Data from: A next-generation sequencing approach to river biomonitoring using benthic diatoms
Cite this dataset
Kermarrec, Lenaïg et al. (2014). Data from: A next-generation sequencing approach to river biomonitoring using benthic diatoms [Dataset]. Dryad. https://doi.org/10.5061/dryad.3gm8c

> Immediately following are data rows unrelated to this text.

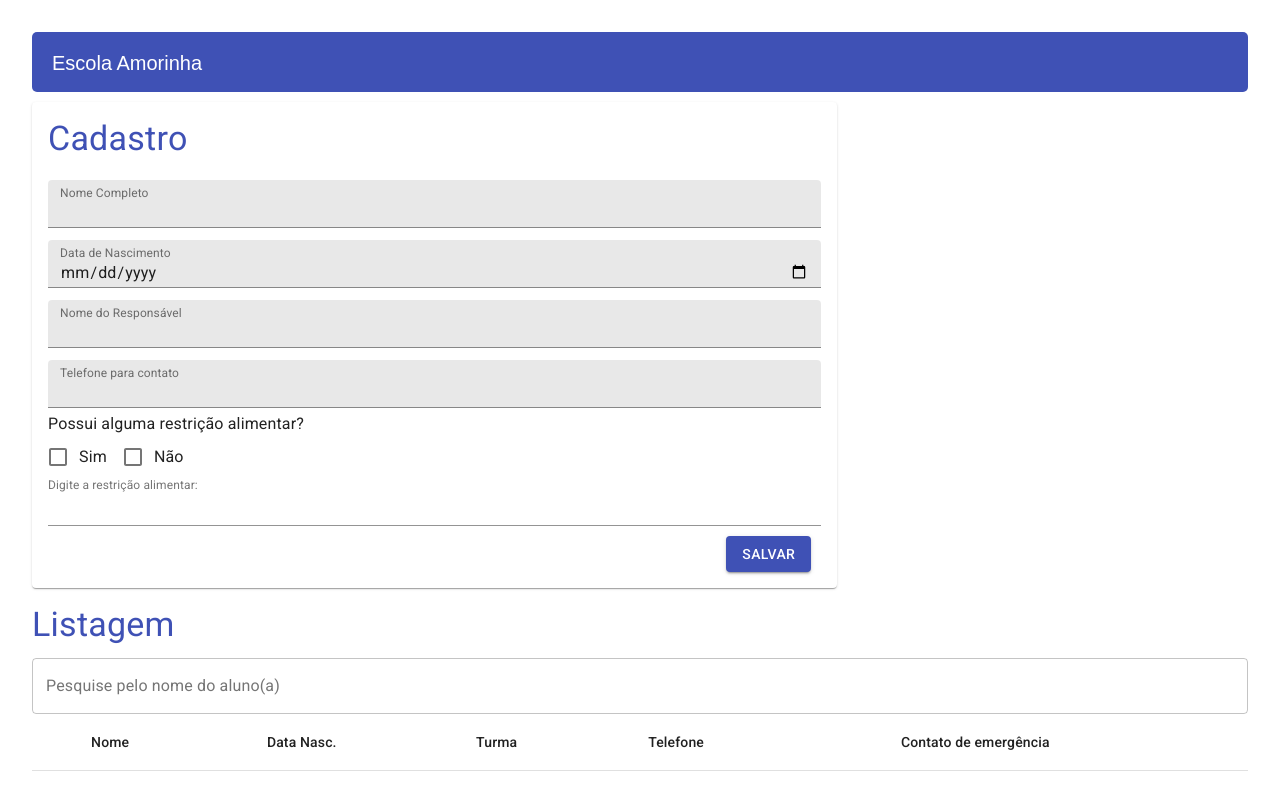
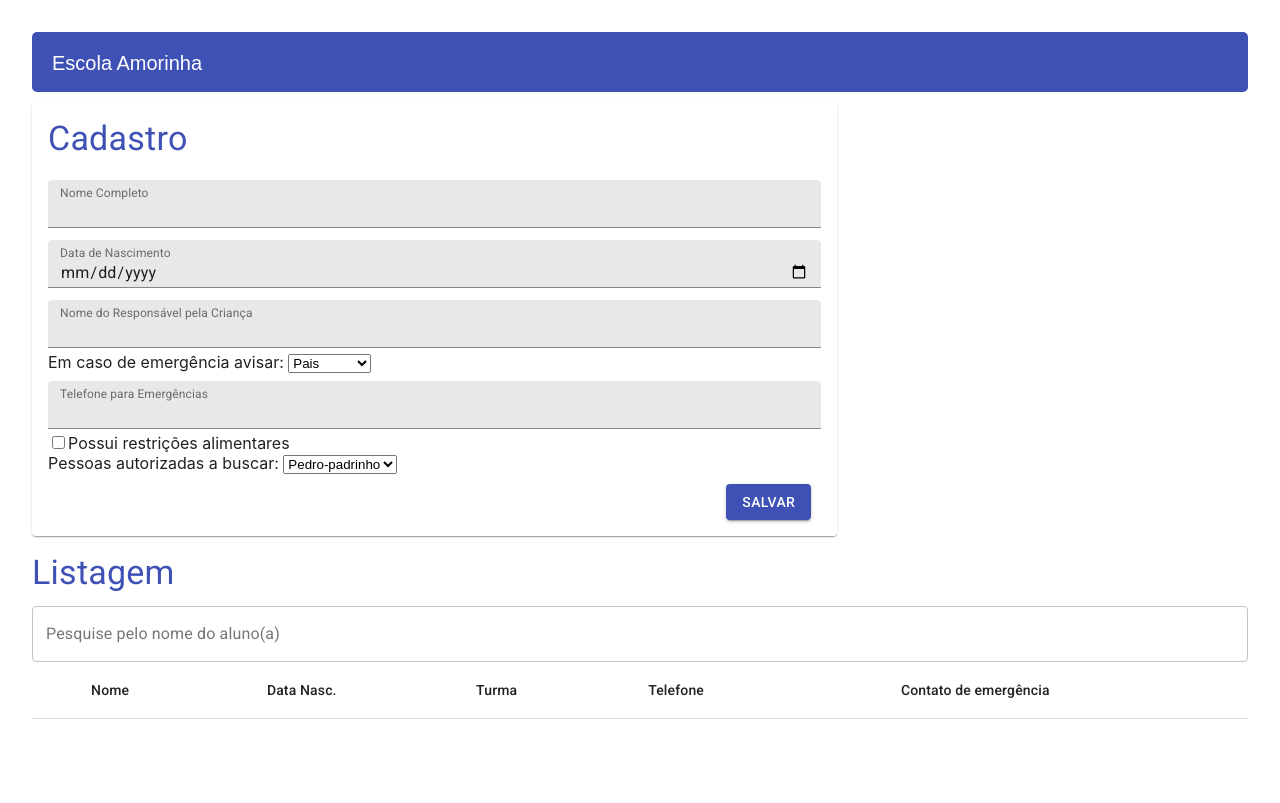
Before and after one commit to gabrielibernardi/devinhouse-escolaamorinha, a React (Create React App) app: page / in a window 1280 px wide. Built offline with nearby package versions, Linux system fonts and the light colour scheme.

Commit message:
composnentes select e checkbox adicionados

```diff
--- /dev/null
+++ b/src/components/checkbox.jsx
@@ -0,0 +1,20 @@
+export default function Checkbox (props) {
+    const {forName, label, type="text"} = props;
+
+    return(
+        <>
+        <input type={type} id={forName} name={forName} value="Bike"></input>
+        <label for={forName}>{label}</label>
+
+
+        </>
+    )
+}
+
+
+{/* <input type="checkbox" id="vehicle1" name="vehicle1" value="Bike">
+<label for="vehicle1"> I have a bike</label><br>
+<input type="checkbox" id="vehicle2" name="vehicle2" value="Car">
+<label for="vehicle2"> I have a car</label><br>
+<input type="checkbox" id="vehicle3" name="vehicle3" value="Boat">
+<label for="vehicle3"> I have a boat</label><br></br> */}
--- a/src/components/checkboxLabels.jsx
+++ /dev/null
@@ -1,63 +0,0 @@
-import React, { useState } from "react";
-import Checkbox from '@material-ui/core/Checkbox';
-import FormControlLabel from "@material-ui/core/FormControlLabel";
-//import FormGroup from '@material-ui/core/FormGroup';
-import { Typography } from "@material-ui/core";
-import { TextField } from '@material-ui/core';
-
-
-function CheckboxLabels() {
-  const [state, setState] = useState({
-    checkedA: false,
-    checkedB: false,
-  });
-
-const handleChange = (event) => {
-    const { name, checked } = event.target
-        setState({ ...state, [name]: checked });
-
-};
-  return (
-    <>
-      <Typography>
-        Possui alguma restrição alimentar?
-  </Typography>
-
-     {/*  <FormGroup row> */}
-        <FormControlLabel
-          control={
-            <Checkbox
-              checked={state.checkedA}
-              onChange={handleChange}
-              name="checkedA"
-              color="primary"
-            />
-          }
-          label="Sim"
-      />
-
-        <FormControlLabel
-          control={
-            <Checkbox
-              checked={state.checkedB}
-              onChange={handleChange}
-              name="checkedB"
-              color="primary"
-            />
-          }
-          label="Não"
-        />
-
-     {/*  </FormGroup> */}
-      <TextField
-      label="Digite a restrição alimentar:"
-      InputLabelProps={{ shrink: true }}
-      fullWidth
-      >
-
-    </TextField>
-    </>
-  )
-}
-
-export default CheckboxLabels;
--- a/src/components/inputCadastro.jsx
+++ /dev/null
@@ -1,79 +0,0 @@
-import { TextField } from "@material-ui/core";
-import InputMask from "react-input-mask";
-
-
-function InputCadastro(props) {
-    const { aluno, setAluno } = props;
-
-    const handleChange = (event) => {
-        const { value, name } = event.target
-        //console.log(name, value)
-        setAluno({ ...aluno, [name]: value })
-    }
-    return (
-        <>
-            <TextField
-                InputLabelProps={{ shrink: true }}
-                fullWidth
-                margin="dense"
-                variant="filled"
-                size="small"
-                label="Nome Completo"
-                value={aluno.nome}
-                name="nome"
-                onChange={handleChange}
-
-            >
-            </TextField>
-
-            <TextField
-                InputLabelProps={{ shrink: true }}
-                fullWidth
-                margin="dense"
-                variant="filled"
-                size="small"
-                type="date"
-                label="Data de Nascimento"
-                value={aluno.data}
-                name="data"
-                onChange={handleChange}
-            >
-            </TextField>
-            <TextField
-                InputLabelProps={{ shrink: true }}
-                fullWidth
-                margin="dense"
-                variant="filled"
-                size="small"
-                label="Nome do Responsável"
-                value={aluno.nomeresponsavel}
-                name="nomeresponsavel"
-                onChange={handleChange}
-
-            >
-            </TextField>
-            <InputMask
-                mask='(99) 9999-99999'
-                value={aluno.fone}
-                onChange={handleChange}
-            >
-                {() =>
-                    <TextField
-                        InputLabelProps={{ shrink: true }}
-                        fullWidth
-                        margin="dense"
-                        variant="filled"
-                        size="small"
-                        type="phoneNumber"
-                        label="Telefone para contato"
-                        name="fone"
-                    >
-                    </TextField>}
-            </InputMask>
-
-
-        </>
-    )
-}
-
-export default InputCadastro
--- /dev/null
+++ b/src/components/select.jsx
@@ -0,0 +1,23 @@
+export default function Select(props) {
+    const { forName, label, options } = props;
+
+    return (
+        <div>
+            <label for={forName}>{label}: </label>
+            <select name={forName} id={forName}>
+                {options.map((option, index) => (
+                    <option key={index} value={option.value}>{option.label}</option>
+                ))}
+            </select>
+        </div>
+    )
+}
+
+{/* <label for="cars">Choose a car:</label>
+
+                    <select name="cars" id="cars">
+                     <option value="volvo">Volvo</option>
+                     <option value="saab">Saab</option>
+                     <option value="mercedes">Mercedes</option>
+                    <option value="audi">Audi</option>
+                    </select> */}
--- a/src/containers/cadastro.jsx
+++ b/src/containers/cadastro.jsx
@@ -1,16 +1,33 @@
-import { Box, Paper, Typography, Button } from "@material-ui/core";
-import CheckboxLabels from "../components/checkboxLabels";
-import InputCadastro from "../components/inputCadastro";
+import { Box, Paper, TextField, Typography, Button } from "@material-ui/core";
+import InputMask from "react-input-mask";
+import Select from "../components/select";
+import { useState } from "react";
+import Checkbox from "../components/checkbox";
 import "../containers/cadastro.css";
 
 function Cadastro({ aluno, setAluno, alunos, setAlunos }) {
+    const [listaemergencia] = useState([
+        { value: "pais", label: "Pais" },
+        { value: "tios", label: "Tios" },
+        { value: "avós", label: "Avós" },
+        { value: "padrinhos", label: "Padrinhos" }
+    ]);
+    const [listaautorizados] = useState([
+        { value: "padrinho", label: "Pedro-padrinho" },
+        { value: "tios", label: "Tios" },
+        { value: "avós", label: "Avós" },
+        { value: "padrinhos", label: "Padrinhos" }
+    ]);
 
+    const handleChange = (event) => {
+        const { value, name } = event.target
+        //console.log(name, value)
+        setAluno({ ...aluno, [name]: value })
+    }
 
     const handleSubmit = (event) => {
         event.preventDefault();
-
         const existeAlunoNaLista = alunos.some(item => item.id === aluno.id)
-
         if (existeAlunoNaLista) {
 
             const result = alunos.map(item => {
@@ -21,11 +38,8 @@ function Cadastro({ aluno, setAluno, alunos, setAlunos }) {
                     return item;
                 }
             })
-
             setAlunos(result)
-
         }
-
         else {
             setAlunos([
                 ...alunos,
@@ -38,9 +52,8 @@ function Cadastro({ aluno, setAluno, alunos, setAlunos }) {
             setAluno({ id: 0, nome: "", data: "", nomeresponsavel: "", fone: "" });
         }
 
+
     };
-
-
     return (
         <Box component={Paper} p={2}>
             <Typography variant="h4" component="h2" gutterBottom color="primary">
@@ -48,8 +61,84 @@ function Cadastro({ aluno, setAluno, alunos, setAlunos }) {
             </Typography>
 
             <Box component="form" onSubmit={handleSubmit}>
-                <InputCadastro aluno={aluno} setAluno={setAluno}></InputCadastro>
-                <CheckboxLabels></CheckboxLabels>
+                <>
+                    <TextField
+                        InputLabelProps={{ shrink: true }}
+                        fullWidth
+                        margin="dense"
+                        variant="filled"
+                        size="small"
+                        label="Nome Completo"
+                        value={aluno.nome}
+                        name="nome"
+                        onChange={handleChange}
+
+                    >
+                    </TextField>
+
+                    <TextField
+                        InputLabelProps={{ shrink: true }}
+                        fullWidth
+                        margin="dense"
+                        variant="filled"
+                        size="small"
+                        type="date"
+                        label="Data de Nascimento"
+                        value={aluno.data}
+                        name="data"
+                        onChange={handleChange}
+                    >
+                    </TextField>
+
+                    <TextField
+                        InputLabelProps={{ shrink: true }}
+                        fullWidth
+                        margin="dense"
+                        variant="filled"
+                        size="small"
+                        label="Nome do Responsável pela Criança"
+                        value={aluno.nomeresponsavel}
+                        name="nomeresponsavel"
+                        onChange={handleChange}
+                    >
+                    </TextField>
+
+                    <Select
+                        label="Em caso de emergência avisar"
+                        options={listaemergencia}>
+                    </Select>
+
+                    <InputMask
+                        mask='(99) 9999-99999'
+                        value={aluno.fone}
+                        onChange={handleChange}
+                    >
+                        {() =>
+                            <TextField
+                                InputLabelProps={{ shrink: true }}
+                                fullWidth
+                                margin="dense"
+                                variant="filled"
+                                size="small"
+                                type="phoneNumber"
+                                label="Telefone para Emergências"
+                                name="fone"
+                            >
+                            </TextField>}
+                    </InputMask>
+                    <Checkbox
+                        label="Possui restrições alimentares"
+                        type="checkbox"
+                    >
+                    </Checkbox>
+                    <Select
+                        label="Pessoas autorizadas a buscar"
+                        options={listaautorizados}
+                    >
+                    </Select>
+
+                </>
+
                 <Box className='button-wrapper'>
                     <Button
                         variant='contained'
--- a/src/pages/Home/index.jsx
+++ b/src/pages/Home/index.jsx
@@ -8,7 +8,8 @@ import Header from "../../components/header";
 
 function Home() {
     const [ alunos, setAlunos ] = useState([]);
-    const [ aluno, setAluno ] = useState({id: 0, nome: "", data: "", nomeresponsavel: "", fone:"" })
+    const [ aluno, setAluno ] = useState({id: 0, nome: "", data: "", nomeresponsavel: "", emergencia:"", fone:"" })
+
         return (
         <Box m={4}>
           <Header></Header>
```
Also changed, not shown: 1 other file (tests, documents, lock files or other folders).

Diatoms are main bioindicators used to assess the ecological quality of rivers, but their identification is difficult and time-consuming. Next Generation Sequencing (NGS) can be used to study communities of microorganisms, so we carried out a test of the reliability of 454 pyrosequencing for estimating diatom inventories in environmental samples. We used small subunit ribosomal deoxyribonucleic acid (SSU rDNA), ribulose-1, 5-bisphosphate carboxylase (rbcL), and cytochrome oxidase I (COI) markers and examined reference libraries to define thresholds between the intra- and interspecific and intra- and intergeneric genetic distances. Based on tests of 1 mock community, we used a threshold of 99% identity for SSU rDNA and rbcL sequences to study freshwater diatoms at the species level. We applied 454 pyrosequencing to 4 contrasting environmental samples (with one in duplicate), assigned taxon names to environmental sequences, and compared the qualitative and quantitative molecular inventories to those obtained by microscopy. Species richness detected by microscopy was always higher than that detected by pyrosequencing. Some morphologically detected taxa may have been persistent frustules from dead cells. Some taxa detected by molecular analysis were not detected by morphology and vice versa. The main source of divergence appears to be inadequate taxonomic coverage in DNA reference libraries. Only a small percentage of species (but almost all genera) in morphological inventories were included in DNA reference libraries. DNA reference libraries contained a smaller percentage of species from tropical (27.1–38.1%) than from temperate samples (53.7–77.8%). Agreement between morphological and molecular inventories was better for species with relative abundance >1% than for rare species. The rbcL marker appeared to provide more reproducible results (94.9% species similarity between the 2 duplicates) and was very useful for molecular identification, but procedural standardization is needed. The water-quality ranking assigned to a site via the Pollution Sensitivity diatom index was the same whether calculated with molecular or morphological data. Pyrosequencing is a promising approach for detecting all species, even rare ones, once reference libraries have been developed.